Alphonse Elric and May Chang in Fullmetal Alchemist are barely teenagers, but they are both very skilled fighters, and Alphonse happens to be a soul attached to a giant suit of armor, making him among the largest and toughest characters.
In fact, by the time FINAL rolls around, Mamoru has arguably Taken a Level inKid Hero; when he reappears late in the series, his purification abilities have gained some real destructive power, he gets his own Final Battle with one of the Sol Masters, and his ultimate Determinator moment in said battle empowered the rest of the team's G-Stones when the good guys were on the knife's edge of defeat. The series would almost certainly have had a Downer Ending if Mamoru hadn't been there and hadn't been as Badass as he was.
July in Darker than Black, first to November 11 and April and, in the second season, to Hei. However, despite the Extreme Doormat attitude, he's actually an important member of the group; as a Doll, he can do reconnaissance without anyone having to actually get in the line of fire.
Nieble from Rave Master is introduced as a child Sieg knows who instantly starts following him around. Once Sieg passes away he ends up with Belnika at all times.
Rua from Yu-Gi-Oh! 5Ds is this to the main team. He's the same age as his twin sister, Ruka, but not having any Signer powers he tends to default to this role. Much later on he Took a Level in Badass and becomes a Signer himself.
Son Gohan of Dragon Ball Z starts off as this in the early arcs, only to invert it in the Cell arc when he becomes the most powerful character in the story. After Gohan grows up, Goten and Trunks share the role.
Capella of 07-Ghost becomes this after Teito and Frau rescue him from slavery. He later leaves the group when he is reunited with his mother.
In Digimon Adventure, Takeru and prior to Hikari joining the team, his Digimon Patamon only evolved to Adult and fought, twice. Once Hikari joins the team he becomes a lot more active. Ironically, Patamon's evolutions were the most powerful of the team, which is why they didn't appear much (He was always the last to evolve — HolyAngemon didn't debut until 3 episodes before the end!).
In Digimon Tamers we had Jianliang's little sister Xiaochung. Her partner Lopmon didn't get too much action in the final arc partly because of this; the other bits being the Spotlight-Stealing Squad.
JoJo's Bizarre Adventure loves this trope. Part 1 has Poco, a kid who is rescued from vampires by the heroes.
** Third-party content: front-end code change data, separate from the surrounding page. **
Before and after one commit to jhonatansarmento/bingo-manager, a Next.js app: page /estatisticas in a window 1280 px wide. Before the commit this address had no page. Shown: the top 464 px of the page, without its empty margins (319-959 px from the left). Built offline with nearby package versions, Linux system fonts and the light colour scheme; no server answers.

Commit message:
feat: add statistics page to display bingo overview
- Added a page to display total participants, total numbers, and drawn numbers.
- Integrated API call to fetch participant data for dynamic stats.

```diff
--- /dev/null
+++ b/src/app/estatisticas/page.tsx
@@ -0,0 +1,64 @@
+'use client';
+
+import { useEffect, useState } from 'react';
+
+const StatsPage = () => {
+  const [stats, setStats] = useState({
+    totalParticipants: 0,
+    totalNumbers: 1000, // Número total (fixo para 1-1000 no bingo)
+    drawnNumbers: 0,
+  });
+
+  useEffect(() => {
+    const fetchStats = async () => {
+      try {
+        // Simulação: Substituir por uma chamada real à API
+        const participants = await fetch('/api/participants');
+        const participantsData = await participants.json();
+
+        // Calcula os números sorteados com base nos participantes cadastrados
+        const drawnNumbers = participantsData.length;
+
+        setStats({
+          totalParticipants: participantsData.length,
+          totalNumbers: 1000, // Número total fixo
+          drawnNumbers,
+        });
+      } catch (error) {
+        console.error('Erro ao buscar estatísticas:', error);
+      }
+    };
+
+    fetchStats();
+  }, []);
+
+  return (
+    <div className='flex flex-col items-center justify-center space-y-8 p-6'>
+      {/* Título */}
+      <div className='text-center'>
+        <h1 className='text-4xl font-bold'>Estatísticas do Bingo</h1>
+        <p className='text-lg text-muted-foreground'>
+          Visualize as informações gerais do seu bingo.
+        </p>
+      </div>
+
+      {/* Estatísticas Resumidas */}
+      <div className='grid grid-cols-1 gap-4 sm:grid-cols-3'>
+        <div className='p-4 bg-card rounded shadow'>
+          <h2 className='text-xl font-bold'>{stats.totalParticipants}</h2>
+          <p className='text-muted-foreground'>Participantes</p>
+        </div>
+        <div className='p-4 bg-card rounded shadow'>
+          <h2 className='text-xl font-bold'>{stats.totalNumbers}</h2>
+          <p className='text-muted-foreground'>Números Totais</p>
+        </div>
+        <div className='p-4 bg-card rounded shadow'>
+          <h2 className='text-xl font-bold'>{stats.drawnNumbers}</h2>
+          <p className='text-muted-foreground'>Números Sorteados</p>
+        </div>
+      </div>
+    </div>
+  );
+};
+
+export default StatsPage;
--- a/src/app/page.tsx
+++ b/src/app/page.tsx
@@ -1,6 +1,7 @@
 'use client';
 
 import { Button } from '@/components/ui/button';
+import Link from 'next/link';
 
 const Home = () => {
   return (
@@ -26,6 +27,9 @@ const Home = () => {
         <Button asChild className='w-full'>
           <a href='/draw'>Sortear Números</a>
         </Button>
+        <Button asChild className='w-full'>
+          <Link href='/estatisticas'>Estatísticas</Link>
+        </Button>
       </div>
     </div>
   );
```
Part 2's is Smokey Brown, a kid who is rescued from a Dirty Cop. Part 3 features an unnamed girl who is rescued from an assassin sent by the Big Bad (seeing a pattern here?). Parts 4 and 5 finally break the trend with Koichi Hirose and Narancia Ghirga, respectively, who actually have some combat skill. Part 6 then returns to form while subverting it with Emporio Alnino, a kid hiding out in the prison where the story is set. His ability is arguably the weakest in the entire series, but due to circumstance he ends up being the one who finally defeats the arc's Big Bad. Part 7 finally breaks the trend; the entire cast is composed of adults and no-one is anyone's tag-along.
Edward is this in Cowboy Bebop, as nobody actually intended for her to join the crew after she helped them out once. She also fills the role of The Smart Guy.
Wendy of Fairy Tail started to become this to series' resident Five-Man Band Team Natsu shortly after joining Fairy Tail, and while she is a de facto member now, considered equal with the others in-universe, she is still largely a Tagalong Kid to the readers. She has since graduated to being The Chick, sharing this role with Lucy, who also spends time as The Smart Guy.
Doctor Tenma from Monster has Dieter for a large chunk of the plot who insists on following people.
Ako Shirabe/Cure Muse in Suite Pretty Cure ♪ turns out to be this. She acted as a masked Aloof Ally most of the time, but pretended to be older and taller than she is. Despite her age, she's very smart and Genre Savvy. Of course, she's similar as strong than other Pretty Cures. She's even the first to become a Pretty Cure. However, she the only one who has not a Belltier or another rod.
The Selfish Trio from Doki Doki Pretty Cure has Ira, a villainous example. Unlike his teammates, he relies on brute strength instead of smart plans. Even the Monsters of the Week he summons are usually dump and simple.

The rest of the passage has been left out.